Future Prospects for EU-Taiwan Relations

Trade between the EU and Taiwan is as important as ever, but the heightening global derisking has strained some aspects of the relationship while enhancing others. A priority for the EU is creating a business environment that can facilitate outward FDI from Taiwan to Europe and address existing deficits. While the slowed BIA progress has put tension between the EU and Taiwan, progress on semiconductor agreements has improved with the passing of the European Chips Act and the potential for a TSMC “fab” in Germany among other Taiwanese investments in Europe. Additionally, other industries with growth potential for the EU include the offshore wind sector in Taiwan, ICT collaboration, and other technological innovations such as AI. However, relations between the EU and Taiwan cannot ignore the implications on the Sino-EU relationship amid growing Cross-Strait and US-China relations.  Trying to enhance de-risking strategies amongst heightening security risks in the Taiwan Strait, while deepening trade relations with Taiwan is a delicate geopolitical balancing act. However, by considering a sectoral approach to trade policy both the EU and Taiwan may be able to meet their political and economic goals while maintaining security as a top priority for the two partners.

This Op-Ed explores the potential for trade relations between EU and Taiwan following the participation of EIAS Director Lin Goethals, in the Public Hearing of the European Parliament’s Committee on International Trade (INTA) on “Trade and Investment Relations with Taiwan” on July 19, 2023. 

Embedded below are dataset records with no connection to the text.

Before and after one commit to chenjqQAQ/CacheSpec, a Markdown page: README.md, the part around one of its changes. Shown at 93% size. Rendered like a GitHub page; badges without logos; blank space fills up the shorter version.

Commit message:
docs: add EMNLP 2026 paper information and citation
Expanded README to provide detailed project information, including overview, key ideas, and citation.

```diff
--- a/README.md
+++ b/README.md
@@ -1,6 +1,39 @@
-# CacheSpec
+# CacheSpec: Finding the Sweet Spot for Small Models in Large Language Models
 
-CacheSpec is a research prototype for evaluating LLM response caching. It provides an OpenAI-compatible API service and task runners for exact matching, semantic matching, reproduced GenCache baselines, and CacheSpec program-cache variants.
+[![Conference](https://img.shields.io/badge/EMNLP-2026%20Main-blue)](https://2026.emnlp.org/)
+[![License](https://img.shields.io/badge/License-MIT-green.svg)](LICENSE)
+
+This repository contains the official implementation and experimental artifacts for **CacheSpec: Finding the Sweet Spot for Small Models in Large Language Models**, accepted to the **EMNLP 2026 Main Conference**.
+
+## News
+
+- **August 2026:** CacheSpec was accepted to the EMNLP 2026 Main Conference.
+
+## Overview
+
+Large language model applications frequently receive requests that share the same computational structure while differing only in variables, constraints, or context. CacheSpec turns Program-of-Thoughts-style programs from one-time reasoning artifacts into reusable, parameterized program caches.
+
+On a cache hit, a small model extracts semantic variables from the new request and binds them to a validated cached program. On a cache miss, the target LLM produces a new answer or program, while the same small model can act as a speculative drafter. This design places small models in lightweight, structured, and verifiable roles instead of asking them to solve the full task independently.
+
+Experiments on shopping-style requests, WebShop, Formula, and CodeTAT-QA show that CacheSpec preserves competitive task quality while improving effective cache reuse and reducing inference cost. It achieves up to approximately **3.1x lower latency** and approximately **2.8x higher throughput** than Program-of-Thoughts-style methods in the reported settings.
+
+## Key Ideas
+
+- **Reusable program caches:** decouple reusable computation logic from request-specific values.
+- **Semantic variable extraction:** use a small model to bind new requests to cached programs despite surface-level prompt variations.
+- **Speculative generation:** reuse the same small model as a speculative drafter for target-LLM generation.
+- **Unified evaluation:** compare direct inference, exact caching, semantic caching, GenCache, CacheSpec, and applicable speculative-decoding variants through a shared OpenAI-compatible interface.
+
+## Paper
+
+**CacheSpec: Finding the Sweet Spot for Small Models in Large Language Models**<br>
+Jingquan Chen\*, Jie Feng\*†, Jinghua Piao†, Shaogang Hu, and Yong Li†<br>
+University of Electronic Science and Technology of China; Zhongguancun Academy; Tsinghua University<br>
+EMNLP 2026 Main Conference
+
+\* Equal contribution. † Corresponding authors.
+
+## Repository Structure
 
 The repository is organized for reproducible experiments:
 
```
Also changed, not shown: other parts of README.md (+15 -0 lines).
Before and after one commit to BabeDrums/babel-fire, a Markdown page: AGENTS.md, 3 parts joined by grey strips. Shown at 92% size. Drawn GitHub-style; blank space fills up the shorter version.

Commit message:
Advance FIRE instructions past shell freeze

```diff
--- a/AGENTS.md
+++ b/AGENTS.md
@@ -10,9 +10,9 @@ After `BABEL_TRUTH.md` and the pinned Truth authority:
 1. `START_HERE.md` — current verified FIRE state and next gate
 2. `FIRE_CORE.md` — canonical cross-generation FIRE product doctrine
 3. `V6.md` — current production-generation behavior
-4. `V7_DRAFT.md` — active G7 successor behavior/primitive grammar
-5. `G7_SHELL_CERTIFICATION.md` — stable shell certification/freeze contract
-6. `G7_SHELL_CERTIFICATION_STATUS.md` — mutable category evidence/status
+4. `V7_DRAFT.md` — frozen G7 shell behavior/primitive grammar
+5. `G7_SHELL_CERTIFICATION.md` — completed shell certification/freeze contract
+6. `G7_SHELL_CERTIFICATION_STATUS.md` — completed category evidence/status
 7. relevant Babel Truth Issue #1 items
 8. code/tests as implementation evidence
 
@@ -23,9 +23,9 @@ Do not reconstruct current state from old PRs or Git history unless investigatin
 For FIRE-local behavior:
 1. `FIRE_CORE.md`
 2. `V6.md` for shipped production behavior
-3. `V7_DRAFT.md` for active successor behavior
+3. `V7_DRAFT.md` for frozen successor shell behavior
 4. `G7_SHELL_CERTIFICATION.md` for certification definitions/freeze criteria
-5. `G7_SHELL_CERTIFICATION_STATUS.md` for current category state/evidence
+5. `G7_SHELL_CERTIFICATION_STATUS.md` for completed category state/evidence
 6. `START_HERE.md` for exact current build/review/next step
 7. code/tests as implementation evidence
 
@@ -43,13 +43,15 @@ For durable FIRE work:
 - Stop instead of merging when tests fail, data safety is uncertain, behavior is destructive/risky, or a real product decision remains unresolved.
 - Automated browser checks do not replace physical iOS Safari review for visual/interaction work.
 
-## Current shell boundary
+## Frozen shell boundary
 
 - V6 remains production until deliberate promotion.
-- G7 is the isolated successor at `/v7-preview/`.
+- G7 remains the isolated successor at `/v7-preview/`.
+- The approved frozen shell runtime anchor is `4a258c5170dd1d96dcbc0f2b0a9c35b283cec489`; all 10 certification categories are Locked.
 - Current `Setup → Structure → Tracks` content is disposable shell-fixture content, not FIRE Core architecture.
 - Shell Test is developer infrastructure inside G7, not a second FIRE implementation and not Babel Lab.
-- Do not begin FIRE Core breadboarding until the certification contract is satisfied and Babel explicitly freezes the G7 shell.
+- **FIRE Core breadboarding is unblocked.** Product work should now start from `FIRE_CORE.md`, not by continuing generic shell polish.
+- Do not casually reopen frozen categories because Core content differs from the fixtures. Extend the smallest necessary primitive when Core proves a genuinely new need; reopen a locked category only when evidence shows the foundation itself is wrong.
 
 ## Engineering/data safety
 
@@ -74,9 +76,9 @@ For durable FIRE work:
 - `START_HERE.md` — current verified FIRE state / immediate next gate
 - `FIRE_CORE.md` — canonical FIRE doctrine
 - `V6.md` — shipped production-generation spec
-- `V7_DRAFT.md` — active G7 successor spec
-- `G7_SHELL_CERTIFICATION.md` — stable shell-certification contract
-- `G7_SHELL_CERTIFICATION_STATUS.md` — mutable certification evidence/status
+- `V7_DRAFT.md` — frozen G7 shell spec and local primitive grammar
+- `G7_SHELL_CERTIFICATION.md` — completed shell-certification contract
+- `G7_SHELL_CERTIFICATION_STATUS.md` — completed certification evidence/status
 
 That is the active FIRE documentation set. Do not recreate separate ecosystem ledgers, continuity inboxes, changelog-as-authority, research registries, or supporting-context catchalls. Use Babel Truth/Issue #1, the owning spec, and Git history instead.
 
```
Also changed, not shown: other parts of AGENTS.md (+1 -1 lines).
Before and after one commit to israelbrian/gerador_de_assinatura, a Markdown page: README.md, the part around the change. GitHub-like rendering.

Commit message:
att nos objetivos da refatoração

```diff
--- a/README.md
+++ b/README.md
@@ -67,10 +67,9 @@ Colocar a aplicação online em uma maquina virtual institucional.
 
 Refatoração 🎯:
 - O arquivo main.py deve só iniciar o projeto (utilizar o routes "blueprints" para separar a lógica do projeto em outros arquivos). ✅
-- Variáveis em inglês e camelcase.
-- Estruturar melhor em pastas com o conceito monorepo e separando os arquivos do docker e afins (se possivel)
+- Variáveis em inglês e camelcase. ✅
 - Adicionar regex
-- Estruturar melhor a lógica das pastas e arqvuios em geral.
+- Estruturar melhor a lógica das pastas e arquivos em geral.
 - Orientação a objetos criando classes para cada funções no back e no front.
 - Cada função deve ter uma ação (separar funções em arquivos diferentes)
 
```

Programme of the INTA Hearing
Recording of the INTA Hearing

Author: Cora Fagan, EIAS Junior Researcher

Photo Credits: Pixabay